• **Description of the task**:
Across the entries below, the lines containing "COOLING" should be counted and only their number returned.

### Dataset records

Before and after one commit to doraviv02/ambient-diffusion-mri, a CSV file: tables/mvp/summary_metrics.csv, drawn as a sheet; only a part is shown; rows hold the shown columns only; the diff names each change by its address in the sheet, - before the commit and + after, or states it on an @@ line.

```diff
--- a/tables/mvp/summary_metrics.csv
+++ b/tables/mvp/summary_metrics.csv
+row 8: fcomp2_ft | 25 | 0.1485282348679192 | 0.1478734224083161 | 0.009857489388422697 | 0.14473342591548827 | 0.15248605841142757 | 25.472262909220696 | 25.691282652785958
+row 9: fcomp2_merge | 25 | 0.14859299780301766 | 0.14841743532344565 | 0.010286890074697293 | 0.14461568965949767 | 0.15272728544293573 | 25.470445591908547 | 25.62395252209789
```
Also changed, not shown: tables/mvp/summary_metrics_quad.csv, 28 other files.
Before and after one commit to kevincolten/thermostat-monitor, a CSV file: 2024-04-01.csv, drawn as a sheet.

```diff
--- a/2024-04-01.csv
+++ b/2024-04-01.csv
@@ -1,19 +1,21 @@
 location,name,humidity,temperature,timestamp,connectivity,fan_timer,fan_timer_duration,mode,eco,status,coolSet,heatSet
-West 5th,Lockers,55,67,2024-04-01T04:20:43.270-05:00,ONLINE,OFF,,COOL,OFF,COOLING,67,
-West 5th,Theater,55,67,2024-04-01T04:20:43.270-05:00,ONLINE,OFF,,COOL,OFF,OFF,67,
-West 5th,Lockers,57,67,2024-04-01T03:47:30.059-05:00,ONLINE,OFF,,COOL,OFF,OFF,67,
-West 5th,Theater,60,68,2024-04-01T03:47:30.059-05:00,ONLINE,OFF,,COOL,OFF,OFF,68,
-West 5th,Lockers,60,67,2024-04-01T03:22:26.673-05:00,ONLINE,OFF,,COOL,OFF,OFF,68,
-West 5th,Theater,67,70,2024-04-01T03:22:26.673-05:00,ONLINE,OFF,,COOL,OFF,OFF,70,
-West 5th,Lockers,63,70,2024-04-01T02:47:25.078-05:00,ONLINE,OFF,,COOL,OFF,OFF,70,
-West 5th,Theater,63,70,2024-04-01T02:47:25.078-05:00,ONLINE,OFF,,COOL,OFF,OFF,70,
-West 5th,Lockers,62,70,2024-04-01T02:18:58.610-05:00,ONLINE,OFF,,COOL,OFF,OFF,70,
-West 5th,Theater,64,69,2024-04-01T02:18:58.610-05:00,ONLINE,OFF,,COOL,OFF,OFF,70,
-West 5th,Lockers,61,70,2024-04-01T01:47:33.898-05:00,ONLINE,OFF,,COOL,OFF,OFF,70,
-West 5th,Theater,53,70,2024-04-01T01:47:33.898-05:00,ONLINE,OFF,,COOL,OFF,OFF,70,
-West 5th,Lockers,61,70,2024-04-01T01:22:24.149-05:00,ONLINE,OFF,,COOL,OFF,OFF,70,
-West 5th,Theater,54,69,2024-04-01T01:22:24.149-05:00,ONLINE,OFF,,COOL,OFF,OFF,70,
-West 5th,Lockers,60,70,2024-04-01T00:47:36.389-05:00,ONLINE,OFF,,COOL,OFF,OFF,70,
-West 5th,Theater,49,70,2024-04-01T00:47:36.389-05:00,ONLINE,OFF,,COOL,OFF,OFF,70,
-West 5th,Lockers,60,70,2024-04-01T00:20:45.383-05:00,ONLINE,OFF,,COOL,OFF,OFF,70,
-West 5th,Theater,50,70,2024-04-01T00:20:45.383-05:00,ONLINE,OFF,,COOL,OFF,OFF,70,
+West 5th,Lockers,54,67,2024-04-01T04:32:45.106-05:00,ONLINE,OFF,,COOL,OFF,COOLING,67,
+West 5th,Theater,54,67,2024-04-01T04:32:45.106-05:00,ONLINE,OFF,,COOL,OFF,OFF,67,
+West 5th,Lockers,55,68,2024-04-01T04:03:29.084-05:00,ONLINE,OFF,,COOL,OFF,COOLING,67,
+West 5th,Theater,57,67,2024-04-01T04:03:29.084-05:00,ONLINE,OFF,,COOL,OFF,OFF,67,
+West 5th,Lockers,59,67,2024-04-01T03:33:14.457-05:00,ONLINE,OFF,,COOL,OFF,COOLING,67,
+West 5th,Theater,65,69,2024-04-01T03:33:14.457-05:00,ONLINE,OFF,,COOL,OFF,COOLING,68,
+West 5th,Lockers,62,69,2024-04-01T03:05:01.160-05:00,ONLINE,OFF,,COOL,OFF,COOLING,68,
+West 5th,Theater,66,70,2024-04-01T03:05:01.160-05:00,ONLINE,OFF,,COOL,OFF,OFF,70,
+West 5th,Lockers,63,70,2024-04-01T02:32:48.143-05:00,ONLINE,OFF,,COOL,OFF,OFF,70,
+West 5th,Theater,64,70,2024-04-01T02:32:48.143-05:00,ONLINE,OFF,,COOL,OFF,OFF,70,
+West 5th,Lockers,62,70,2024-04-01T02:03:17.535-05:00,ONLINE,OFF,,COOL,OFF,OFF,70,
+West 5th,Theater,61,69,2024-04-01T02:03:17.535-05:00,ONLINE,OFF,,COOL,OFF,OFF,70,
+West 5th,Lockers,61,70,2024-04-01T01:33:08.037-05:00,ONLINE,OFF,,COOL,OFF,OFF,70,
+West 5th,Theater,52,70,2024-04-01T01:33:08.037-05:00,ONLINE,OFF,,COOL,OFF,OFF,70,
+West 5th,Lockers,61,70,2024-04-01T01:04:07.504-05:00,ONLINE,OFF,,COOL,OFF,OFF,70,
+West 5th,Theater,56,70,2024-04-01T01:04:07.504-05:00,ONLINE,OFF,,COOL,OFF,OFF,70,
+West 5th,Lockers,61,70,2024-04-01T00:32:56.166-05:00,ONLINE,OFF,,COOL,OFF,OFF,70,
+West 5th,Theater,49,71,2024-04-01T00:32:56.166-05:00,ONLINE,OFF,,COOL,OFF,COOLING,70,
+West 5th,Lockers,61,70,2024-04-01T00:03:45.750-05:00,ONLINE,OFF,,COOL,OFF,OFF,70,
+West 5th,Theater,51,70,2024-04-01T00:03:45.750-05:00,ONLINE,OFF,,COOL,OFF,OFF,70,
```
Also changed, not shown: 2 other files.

######

• **Response**:
7